§ SOURCE DATA
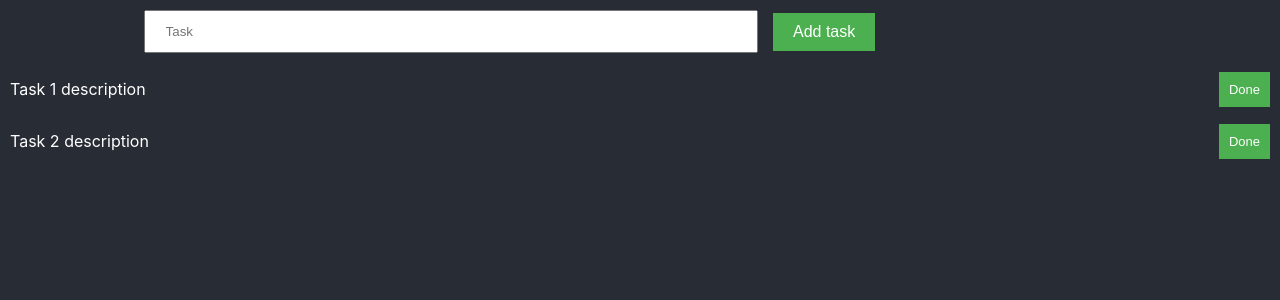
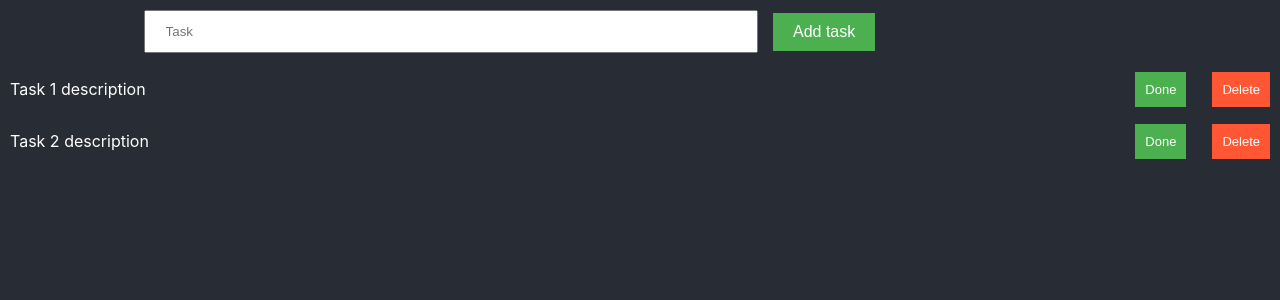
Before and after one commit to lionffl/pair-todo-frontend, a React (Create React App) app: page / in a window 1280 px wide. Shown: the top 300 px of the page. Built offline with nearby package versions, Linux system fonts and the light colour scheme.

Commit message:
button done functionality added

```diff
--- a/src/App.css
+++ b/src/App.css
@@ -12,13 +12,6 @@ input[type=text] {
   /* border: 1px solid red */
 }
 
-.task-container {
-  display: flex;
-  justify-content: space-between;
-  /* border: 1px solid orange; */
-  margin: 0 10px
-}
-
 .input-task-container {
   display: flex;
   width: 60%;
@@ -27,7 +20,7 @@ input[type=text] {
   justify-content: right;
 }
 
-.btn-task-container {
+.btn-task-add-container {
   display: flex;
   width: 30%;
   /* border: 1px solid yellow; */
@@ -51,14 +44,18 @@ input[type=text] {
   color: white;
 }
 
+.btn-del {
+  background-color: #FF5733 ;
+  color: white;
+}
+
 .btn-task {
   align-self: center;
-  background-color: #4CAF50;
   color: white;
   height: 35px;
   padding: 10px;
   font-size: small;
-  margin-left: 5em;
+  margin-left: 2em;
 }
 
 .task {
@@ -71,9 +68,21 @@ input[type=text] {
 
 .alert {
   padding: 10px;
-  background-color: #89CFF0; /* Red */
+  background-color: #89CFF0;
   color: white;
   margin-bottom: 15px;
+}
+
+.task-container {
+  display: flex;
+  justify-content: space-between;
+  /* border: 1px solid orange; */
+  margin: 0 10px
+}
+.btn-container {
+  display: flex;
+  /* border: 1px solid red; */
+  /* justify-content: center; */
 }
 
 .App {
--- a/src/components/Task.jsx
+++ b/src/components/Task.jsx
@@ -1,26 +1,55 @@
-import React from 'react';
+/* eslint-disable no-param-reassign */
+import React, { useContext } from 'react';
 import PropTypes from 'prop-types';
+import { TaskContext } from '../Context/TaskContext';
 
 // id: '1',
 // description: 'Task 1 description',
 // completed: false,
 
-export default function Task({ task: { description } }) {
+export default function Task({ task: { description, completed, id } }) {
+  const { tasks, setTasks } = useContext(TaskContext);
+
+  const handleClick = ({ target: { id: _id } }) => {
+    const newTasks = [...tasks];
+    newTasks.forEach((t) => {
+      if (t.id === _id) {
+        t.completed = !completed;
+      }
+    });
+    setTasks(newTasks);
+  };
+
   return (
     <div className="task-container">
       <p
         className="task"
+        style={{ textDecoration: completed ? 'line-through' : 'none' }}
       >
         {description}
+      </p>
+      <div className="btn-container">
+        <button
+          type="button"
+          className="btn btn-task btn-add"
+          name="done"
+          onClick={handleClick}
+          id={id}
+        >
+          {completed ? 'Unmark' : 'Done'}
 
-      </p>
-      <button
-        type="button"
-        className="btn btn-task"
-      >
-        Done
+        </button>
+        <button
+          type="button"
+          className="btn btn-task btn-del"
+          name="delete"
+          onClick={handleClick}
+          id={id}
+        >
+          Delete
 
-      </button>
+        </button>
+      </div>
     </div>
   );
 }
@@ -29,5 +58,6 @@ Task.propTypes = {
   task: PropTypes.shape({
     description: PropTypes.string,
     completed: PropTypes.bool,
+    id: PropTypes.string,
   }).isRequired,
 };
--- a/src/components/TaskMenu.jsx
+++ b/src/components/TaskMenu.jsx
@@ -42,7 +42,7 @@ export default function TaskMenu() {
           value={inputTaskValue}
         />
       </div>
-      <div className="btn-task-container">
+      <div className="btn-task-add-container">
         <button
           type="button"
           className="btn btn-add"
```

* * *

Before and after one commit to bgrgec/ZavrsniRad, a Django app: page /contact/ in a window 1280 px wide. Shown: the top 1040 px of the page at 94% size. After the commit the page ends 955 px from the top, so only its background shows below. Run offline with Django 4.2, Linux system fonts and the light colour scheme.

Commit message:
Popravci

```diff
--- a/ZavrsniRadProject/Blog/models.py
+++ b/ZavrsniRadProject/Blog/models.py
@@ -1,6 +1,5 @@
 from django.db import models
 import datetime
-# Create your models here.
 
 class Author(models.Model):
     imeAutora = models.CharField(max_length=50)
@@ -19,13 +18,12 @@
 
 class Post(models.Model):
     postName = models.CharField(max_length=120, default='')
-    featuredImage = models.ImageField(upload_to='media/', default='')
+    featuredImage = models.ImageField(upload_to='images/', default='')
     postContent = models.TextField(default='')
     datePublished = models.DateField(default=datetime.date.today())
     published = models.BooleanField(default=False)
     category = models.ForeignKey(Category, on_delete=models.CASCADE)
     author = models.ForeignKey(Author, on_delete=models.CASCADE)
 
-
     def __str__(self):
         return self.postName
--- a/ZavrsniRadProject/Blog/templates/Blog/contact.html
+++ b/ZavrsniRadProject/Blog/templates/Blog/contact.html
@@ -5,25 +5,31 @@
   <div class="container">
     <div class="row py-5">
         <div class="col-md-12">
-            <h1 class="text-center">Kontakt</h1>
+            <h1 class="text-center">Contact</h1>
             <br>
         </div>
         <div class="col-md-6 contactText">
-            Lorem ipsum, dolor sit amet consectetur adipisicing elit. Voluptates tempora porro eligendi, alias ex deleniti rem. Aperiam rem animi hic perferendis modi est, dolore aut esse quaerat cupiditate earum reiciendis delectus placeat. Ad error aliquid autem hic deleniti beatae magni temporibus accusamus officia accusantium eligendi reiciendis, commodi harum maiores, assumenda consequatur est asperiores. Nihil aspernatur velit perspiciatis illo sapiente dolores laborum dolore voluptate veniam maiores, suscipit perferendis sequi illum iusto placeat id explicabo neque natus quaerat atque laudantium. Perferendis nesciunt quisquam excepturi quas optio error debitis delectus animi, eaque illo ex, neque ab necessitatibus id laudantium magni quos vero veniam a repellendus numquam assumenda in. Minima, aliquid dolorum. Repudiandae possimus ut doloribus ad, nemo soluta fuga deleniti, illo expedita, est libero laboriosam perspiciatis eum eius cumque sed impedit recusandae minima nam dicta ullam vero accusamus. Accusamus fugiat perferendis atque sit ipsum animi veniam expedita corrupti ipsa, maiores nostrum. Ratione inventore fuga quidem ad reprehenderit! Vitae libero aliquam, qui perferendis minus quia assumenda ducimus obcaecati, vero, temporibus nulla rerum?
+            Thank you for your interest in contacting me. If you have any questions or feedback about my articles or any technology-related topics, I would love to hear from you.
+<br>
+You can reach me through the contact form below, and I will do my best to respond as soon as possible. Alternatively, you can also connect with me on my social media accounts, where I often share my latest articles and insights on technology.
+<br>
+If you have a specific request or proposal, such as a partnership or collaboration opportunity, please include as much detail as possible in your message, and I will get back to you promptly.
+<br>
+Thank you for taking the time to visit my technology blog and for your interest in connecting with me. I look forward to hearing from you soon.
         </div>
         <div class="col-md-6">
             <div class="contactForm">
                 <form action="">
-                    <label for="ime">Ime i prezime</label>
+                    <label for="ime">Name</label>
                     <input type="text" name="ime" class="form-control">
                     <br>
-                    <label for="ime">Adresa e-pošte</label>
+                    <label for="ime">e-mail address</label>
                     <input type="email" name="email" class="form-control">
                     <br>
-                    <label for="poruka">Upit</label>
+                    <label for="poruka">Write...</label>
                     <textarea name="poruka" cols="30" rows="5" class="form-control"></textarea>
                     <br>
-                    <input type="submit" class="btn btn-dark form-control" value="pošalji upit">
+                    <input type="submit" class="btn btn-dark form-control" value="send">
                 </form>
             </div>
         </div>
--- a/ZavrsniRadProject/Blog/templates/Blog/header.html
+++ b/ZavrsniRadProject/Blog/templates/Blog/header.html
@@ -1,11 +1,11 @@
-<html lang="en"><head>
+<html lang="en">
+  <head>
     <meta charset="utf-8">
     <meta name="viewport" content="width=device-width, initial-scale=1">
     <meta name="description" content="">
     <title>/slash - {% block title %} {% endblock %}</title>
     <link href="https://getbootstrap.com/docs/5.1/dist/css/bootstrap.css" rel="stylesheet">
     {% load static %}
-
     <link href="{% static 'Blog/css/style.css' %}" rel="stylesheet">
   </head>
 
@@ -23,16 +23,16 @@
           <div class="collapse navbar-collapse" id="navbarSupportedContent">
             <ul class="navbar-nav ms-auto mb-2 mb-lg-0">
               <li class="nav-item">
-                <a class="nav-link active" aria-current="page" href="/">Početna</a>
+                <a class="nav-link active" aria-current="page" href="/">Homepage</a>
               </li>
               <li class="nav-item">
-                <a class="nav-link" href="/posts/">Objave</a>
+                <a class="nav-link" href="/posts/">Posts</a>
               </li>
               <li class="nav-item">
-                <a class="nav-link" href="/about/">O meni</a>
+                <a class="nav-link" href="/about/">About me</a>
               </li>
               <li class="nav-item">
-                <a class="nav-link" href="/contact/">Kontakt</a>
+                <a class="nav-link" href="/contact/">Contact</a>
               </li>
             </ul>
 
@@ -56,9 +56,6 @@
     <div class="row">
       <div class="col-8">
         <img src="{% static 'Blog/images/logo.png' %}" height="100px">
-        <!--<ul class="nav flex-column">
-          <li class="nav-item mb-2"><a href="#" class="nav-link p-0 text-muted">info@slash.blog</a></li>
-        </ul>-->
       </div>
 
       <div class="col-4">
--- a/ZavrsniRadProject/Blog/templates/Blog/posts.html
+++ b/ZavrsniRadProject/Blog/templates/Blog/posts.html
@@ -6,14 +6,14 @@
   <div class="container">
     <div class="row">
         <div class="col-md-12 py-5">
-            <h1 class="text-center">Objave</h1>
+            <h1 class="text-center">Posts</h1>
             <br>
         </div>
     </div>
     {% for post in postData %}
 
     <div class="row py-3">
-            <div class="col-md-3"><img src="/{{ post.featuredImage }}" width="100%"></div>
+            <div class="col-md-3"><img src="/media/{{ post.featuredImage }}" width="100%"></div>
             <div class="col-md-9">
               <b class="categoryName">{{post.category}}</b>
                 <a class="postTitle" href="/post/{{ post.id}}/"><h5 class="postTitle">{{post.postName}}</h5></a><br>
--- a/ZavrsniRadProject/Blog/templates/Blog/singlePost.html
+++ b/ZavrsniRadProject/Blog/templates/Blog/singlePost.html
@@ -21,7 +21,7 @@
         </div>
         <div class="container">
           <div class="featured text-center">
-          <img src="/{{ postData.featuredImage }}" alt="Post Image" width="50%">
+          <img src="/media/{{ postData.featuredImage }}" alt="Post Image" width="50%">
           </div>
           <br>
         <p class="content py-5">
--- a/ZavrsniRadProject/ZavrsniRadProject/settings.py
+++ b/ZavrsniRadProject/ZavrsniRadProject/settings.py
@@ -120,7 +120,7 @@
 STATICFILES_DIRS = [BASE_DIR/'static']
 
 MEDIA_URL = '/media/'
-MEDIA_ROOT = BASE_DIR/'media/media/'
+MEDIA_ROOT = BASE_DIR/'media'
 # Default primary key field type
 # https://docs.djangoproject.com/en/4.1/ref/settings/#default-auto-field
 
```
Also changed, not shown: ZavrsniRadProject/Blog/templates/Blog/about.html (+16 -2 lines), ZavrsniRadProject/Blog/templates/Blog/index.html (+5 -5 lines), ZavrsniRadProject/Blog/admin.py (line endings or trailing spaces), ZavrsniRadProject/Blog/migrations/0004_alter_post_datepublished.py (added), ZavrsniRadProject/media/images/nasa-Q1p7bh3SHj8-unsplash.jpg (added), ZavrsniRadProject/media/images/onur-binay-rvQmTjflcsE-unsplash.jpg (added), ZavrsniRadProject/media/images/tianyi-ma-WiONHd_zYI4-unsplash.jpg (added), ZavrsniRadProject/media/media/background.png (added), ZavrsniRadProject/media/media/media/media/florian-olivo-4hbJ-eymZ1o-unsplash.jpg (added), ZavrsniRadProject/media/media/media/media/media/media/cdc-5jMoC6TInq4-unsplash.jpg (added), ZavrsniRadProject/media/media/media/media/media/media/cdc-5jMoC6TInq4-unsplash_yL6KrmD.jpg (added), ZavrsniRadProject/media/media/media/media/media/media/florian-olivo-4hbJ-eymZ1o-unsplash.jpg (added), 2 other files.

§ PROBLEM REQUIREMENTS
Give only how many lines above hold "className".

§ FINISHED EXERCISE
9